“We’re fighting for the schools our students deserve—and class size matters,” said Robin Black Boose, a teacher at Ashe Elementary, where overcrowding is a serious problem. “Last year. my second grade classroom had 40 students. 40 students. This year, our kindergarten classroom has 39 students. Our students deserve better. But at the bargaining table, management doesn’t even want to talk about class size. The mayor’s always talking about equity. What about justice for our students?”
Should the union and CPS fail to come to agreement on a new contract before October 17, they’ll be joined on the picket line by 7,000 members of SEIU Local 73, which represents special education classroom assistants, janitors and security officers in CPS. Earlier this week, those workers announced their intention to strike on October 17 as they battle for better working conditions for their low-wage members, who are overwhelmingly Black and Latinx.
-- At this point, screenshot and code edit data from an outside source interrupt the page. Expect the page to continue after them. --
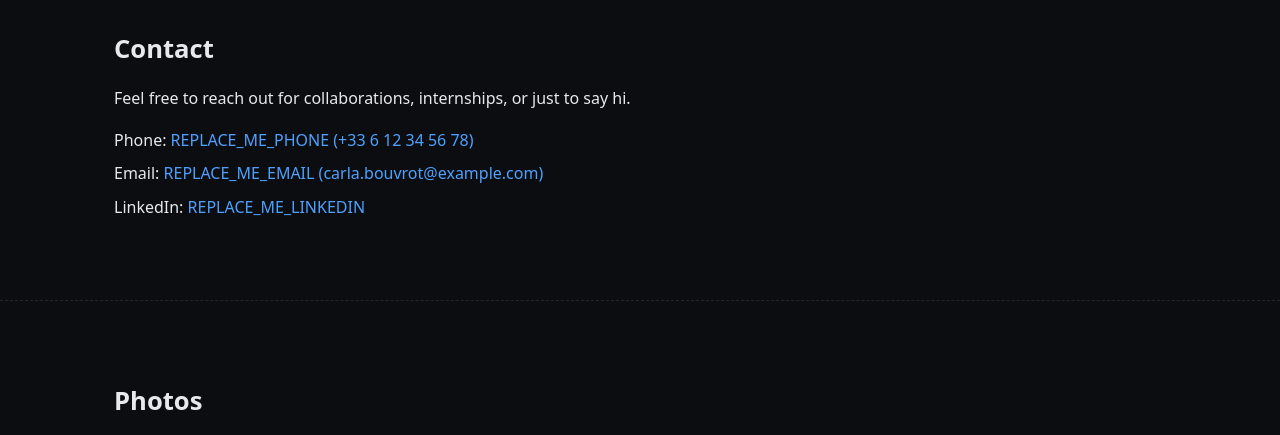
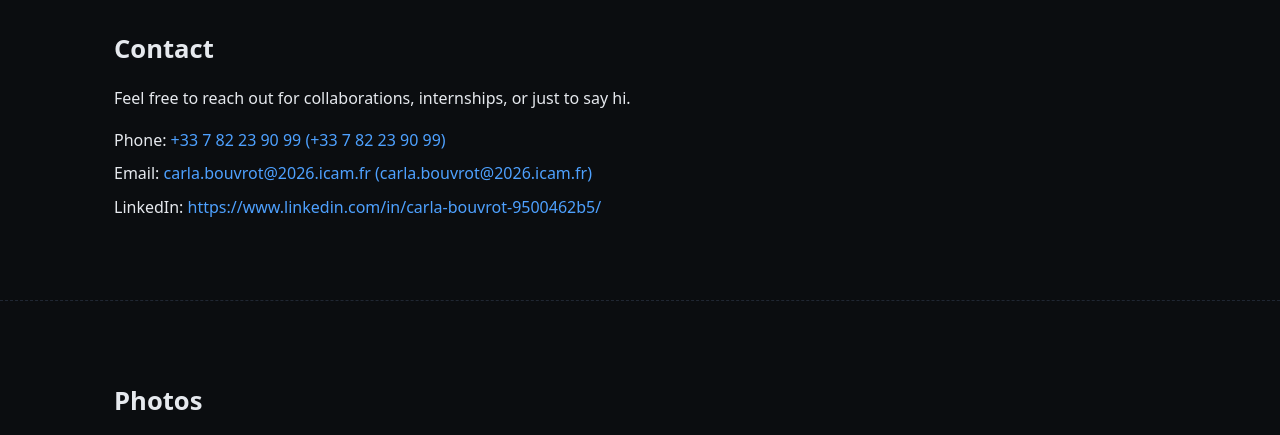
Before and after one commit to carlabouvrot-boop/carlabouvrot.github.io, a plain HTML site: page index.html in a window 1280 px wide. Shown: the part 1920-2355 px from the top of the page. Drawn offline with Linux system fonts and the light colour scheme.

Commit message:
Update index.html

```diff
--- a/index.html
+++ b/index.html
@@ -148,9 +148,9 @@
         <p>Feel free to reach out for collaborations, internships, or just to say hi.</p>
         <!-- Replace the three placeholders below with your real details -->
         <ul class="contact-list">
-          <li>Phone: <a href="tel:+33612345678">REPLACE_ME_PHONE (+33 6 12 34 56 78)</a></li>
-          <li>Email: <a href="mailto:carla.bouvrot@example.com">REPLACE_ME_EMAIL (carla.bouvrot@example.com)</a></li>
-          <li>LinkedIn: <a href="https://www.linkedin.com/in/carla-bouvrot" target="_blank" rel="noopener">REPLACE_ME_LINKEDIN</a></li>
+          <li>Phone: <a href="tel:+33782239099">+33 7 82 23 90 99 (+33 7 82 23 90 99)</a></li>
+          <li>Email: <a href="mailto:carla.bouvrot@2026.icam.fr">carla.bouvrot@2026.icam.fr (carla.bouvrot@2026.icam.fr)</a></li>
+          <li>LinkedIn: <a href="https://www.linkedin.com/in/carla-bouvrot-9500462b5/" target="_blank" rel="noopener">https://www.linkedin.com/in/carla-bouvrot-9500462b5/</a></li>
         </ul>
       </div>
     </section>
```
“My husband works for CTU, as well,” said SEIU member Karen Bynum, who works at Ray Elementary. “If we go on strike, all of our family’s income will be cut off. But we’re willing to take this stand because we’re fed up with oversized classrooms with not even enough seats in the classroom, no librarians, dirty conditions with no air conditioning, no gym teachers, broken faucets and water fountains, and nothing we can do to help our students. We have students with diabetes and sickle cell anemia, but if we don’t have a nurse every day—and we don’t—something could happen to those kids that could literally take their lives. We have got to take a stand for our students and we are going to get our students what they need.”
Those words were echoed by Linda Perales, a special education teacher at Corkery Elementary in Little Village. who spoke in both English and Spanish at the packed CTU union hall.
“We don’t want to strike, but we will if we have to,” said Perales. “Our students deserve smaller class sizes. They deserve nurses. They deserve social workers. They deserve bilingual educators. This is what we’re asking for at the table, and we’re willing to strike to get them for our students.”
Bargaining between the CTU and CPS continues on Thursday.